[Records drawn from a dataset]
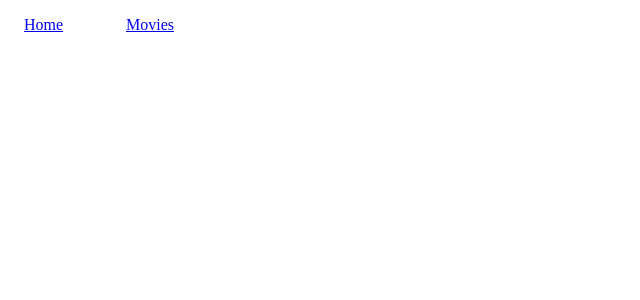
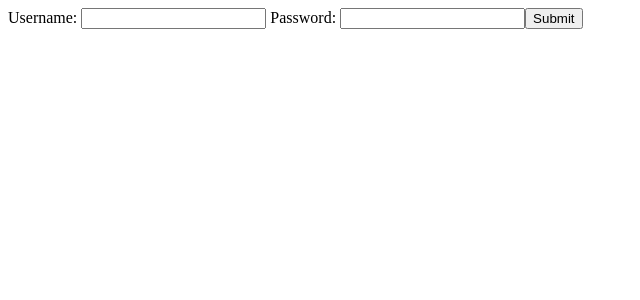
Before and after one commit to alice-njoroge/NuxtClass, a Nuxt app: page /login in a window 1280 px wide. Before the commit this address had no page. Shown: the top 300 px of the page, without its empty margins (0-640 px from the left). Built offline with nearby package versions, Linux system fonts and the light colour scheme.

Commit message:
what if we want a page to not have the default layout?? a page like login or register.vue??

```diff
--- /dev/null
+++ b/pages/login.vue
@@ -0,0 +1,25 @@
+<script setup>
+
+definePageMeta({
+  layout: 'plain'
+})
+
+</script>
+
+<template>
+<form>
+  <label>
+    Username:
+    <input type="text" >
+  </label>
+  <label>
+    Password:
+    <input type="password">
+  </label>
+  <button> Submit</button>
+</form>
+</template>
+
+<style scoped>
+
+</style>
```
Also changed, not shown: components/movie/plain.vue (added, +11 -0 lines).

--

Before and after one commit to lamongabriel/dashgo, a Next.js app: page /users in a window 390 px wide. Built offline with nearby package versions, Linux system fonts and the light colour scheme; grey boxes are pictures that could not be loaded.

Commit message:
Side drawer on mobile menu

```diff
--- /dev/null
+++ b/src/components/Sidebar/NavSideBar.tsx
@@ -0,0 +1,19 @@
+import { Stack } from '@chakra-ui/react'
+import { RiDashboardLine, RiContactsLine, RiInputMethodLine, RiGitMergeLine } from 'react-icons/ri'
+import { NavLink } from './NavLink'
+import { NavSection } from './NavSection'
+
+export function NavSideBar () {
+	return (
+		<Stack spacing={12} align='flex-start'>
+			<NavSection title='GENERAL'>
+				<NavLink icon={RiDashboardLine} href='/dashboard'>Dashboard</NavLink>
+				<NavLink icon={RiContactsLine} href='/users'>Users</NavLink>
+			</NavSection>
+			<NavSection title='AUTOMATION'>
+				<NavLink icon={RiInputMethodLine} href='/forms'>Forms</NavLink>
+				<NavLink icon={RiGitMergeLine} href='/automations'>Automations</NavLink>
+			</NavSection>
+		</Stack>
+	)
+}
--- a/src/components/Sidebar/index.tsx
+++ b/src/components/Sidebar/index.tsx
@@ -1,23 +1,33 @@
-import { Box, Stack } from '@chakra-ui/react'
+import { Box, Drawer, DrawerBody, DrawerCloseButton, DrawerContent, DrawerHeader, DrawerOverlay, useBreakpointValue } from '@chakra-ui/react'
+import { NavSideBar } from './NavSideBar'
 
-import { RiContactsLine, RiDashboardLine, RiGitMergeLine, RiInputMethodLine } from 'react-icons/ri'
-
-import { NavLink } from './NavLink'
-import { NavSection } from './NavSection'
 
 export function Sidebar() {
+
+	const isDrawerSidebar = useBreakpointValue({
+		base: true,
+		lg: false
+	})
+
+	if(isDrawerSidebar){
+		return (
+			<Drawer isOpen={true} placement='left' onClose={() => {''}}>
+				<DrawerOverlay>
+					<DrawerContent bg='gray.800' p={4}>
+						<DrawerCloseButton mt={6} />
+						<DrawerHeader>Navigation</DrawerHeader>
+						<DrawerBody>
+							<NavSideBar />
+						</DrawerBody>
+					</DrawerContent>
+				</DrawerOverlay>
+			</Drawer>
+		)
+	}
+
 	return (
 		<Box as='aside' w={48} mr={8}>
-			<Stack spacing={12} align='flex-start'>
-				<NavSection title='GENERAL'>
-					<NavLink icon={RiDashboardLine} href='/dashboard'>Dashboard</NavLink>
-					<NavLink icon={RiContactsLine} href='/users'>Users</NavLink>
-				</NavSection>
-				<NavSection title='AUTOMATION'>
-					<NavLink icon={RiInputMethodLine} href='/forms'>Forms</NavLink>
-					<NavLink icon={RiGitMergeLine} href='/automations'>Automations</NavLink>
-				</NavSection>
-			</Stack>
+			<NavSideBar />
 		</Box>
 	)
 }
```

--

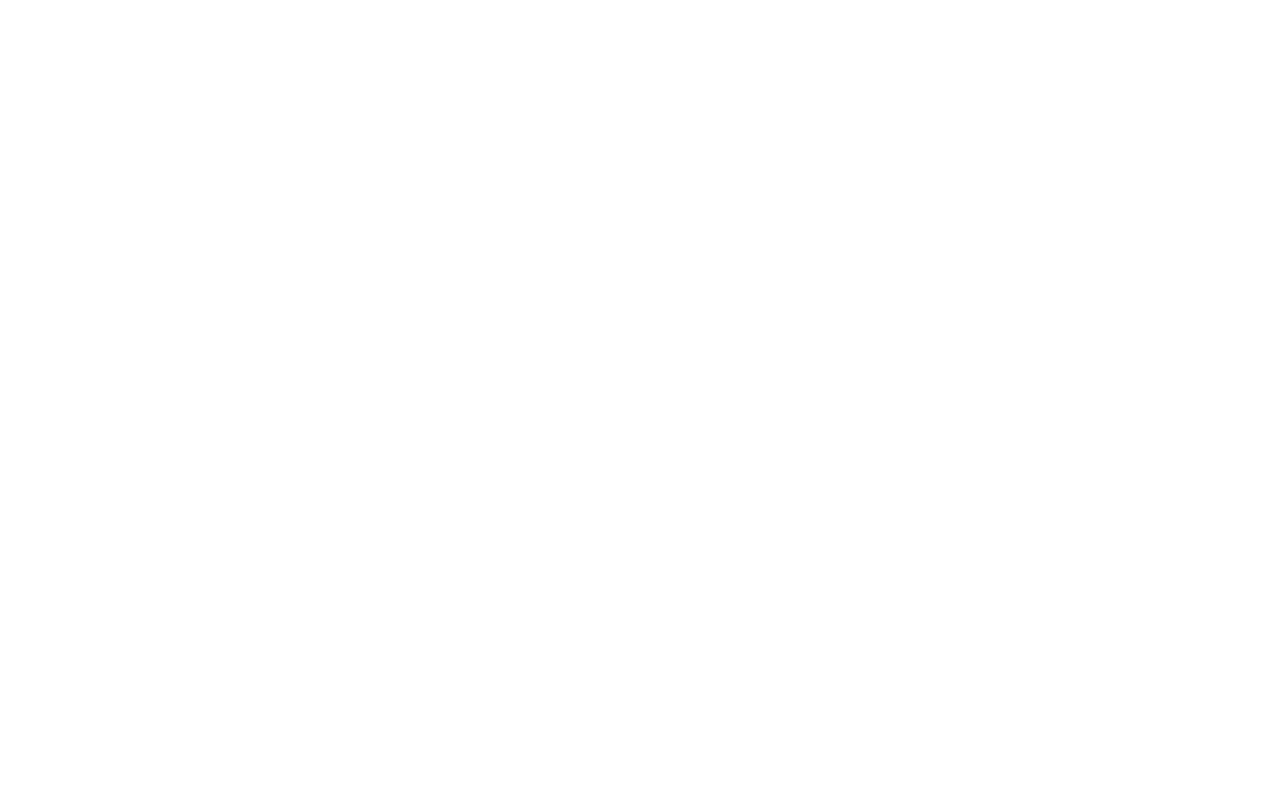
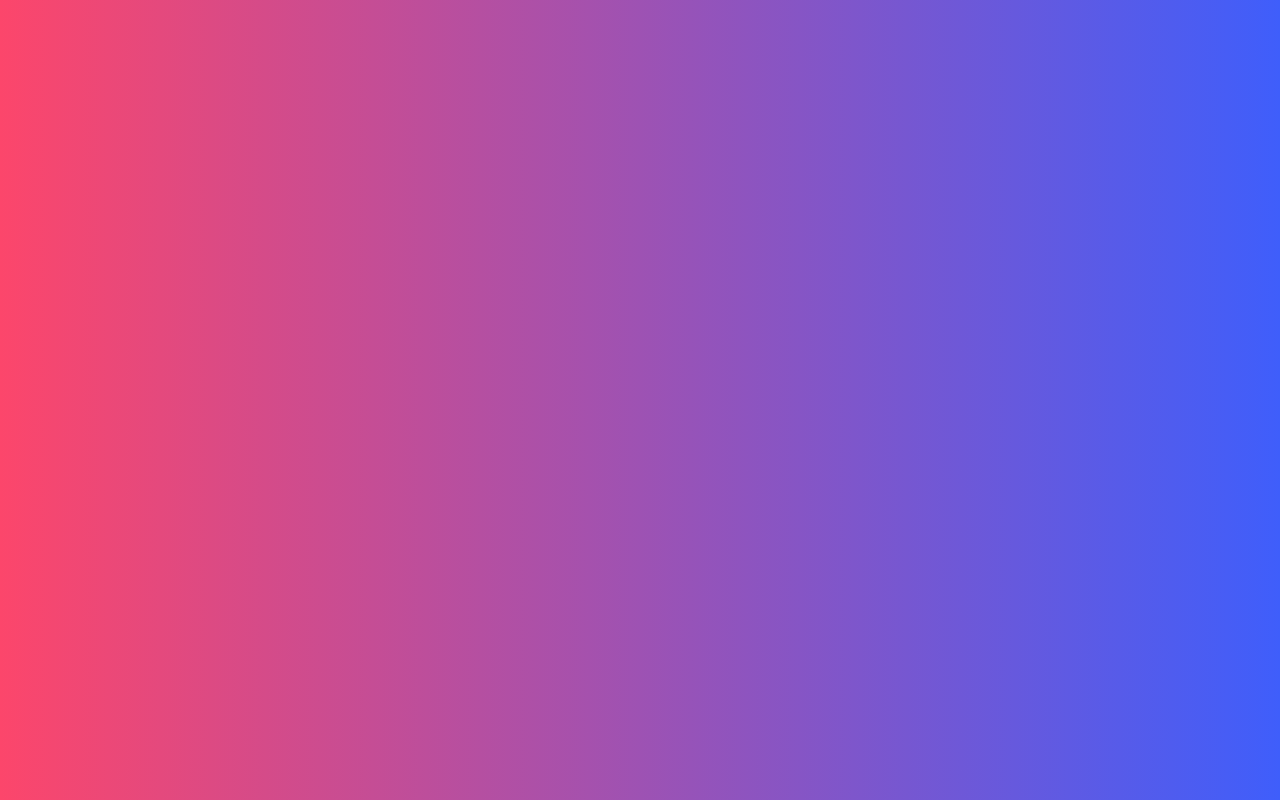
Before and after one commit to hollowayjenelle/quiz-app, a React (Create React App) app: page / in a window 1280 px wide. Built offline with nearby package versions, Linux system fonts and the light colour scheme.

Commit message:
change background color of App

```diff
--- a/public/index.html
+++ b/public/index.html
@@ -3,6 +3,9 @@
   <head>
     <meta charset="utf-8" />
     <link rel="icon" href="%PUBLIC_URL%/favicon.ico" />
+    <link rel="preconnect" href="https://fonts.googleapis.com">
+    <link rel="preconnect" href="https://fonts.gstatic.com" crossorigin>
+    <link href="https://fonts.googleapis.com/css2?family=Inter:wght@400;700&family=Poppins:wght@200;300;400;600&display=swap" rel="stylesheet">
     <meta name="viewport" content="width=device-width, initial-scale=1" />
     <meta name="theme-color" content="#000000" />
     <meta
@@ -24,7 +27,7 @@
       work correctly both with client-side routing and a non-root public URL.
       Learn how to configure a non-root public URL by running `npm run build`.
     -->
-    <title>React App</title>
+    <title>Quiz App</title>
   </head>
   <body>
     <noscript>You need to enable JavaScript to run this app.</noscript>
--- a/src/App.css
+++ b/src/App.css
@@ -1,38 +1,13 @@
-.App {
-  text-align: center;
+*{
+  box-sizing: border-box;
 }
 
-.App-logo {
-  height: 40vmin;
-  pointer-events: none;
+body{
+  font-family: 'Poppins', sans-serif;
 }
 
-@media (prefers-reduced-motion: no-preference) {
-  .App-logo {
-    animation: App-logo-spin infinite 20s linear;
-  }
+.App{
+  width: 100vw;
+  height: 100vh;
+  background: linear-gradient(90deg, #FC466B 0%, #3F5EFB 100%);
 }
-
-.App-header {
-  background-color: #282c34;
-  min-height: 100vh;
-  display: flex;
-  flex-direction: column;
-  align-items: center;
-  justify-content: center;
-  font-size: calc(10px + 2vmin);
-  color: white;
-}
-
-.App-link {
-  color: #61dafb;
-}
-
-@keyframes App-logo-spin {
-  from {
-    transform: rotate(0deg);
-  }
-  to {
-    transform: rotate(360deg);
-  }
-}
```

— PROBLEM —
Please give an exact copy of the entries above, from the line with "Before and after one commit to alice-njoroge/NuxtClass, a" down to the line with "Also changed, not", inclusive, and nothing else.

— SOLUTION TO THIS EXERCISE —
Before and after one commit to alice-njoroge/NuxtClass, a Nuxt app: page /login in a window 1280 px wide. Before the commit this address had no page. Shown: the top 300 px of the page, without its empty margins (0-640 px from the left). Built offline with nearby package versions, Linux system fonts and the light colour scheme.

Commit message:
what if we want a page to not have the default layout?? a page like login or register.vue??

```diff
--- /dev/null
+++ b/pages/login.vue
@@ -0,0 +1,25 @@
+<script setup>
+
+definePageMeta({
+  layout: 'plain'
+})
+
+</script>
+
+<template>
+<form>
+  <label>
+    Username:
+    <input type="text" >
+  </label>
+  <label>
+    Password:
+    <input type="password">
+  </label>
+  <button> Submit</button>
+</form>
+</template>
+
+<style scoped>
+
+</style>
```
Also changed, not shown: components/movie/plain.vue (added, +11 -0 lines).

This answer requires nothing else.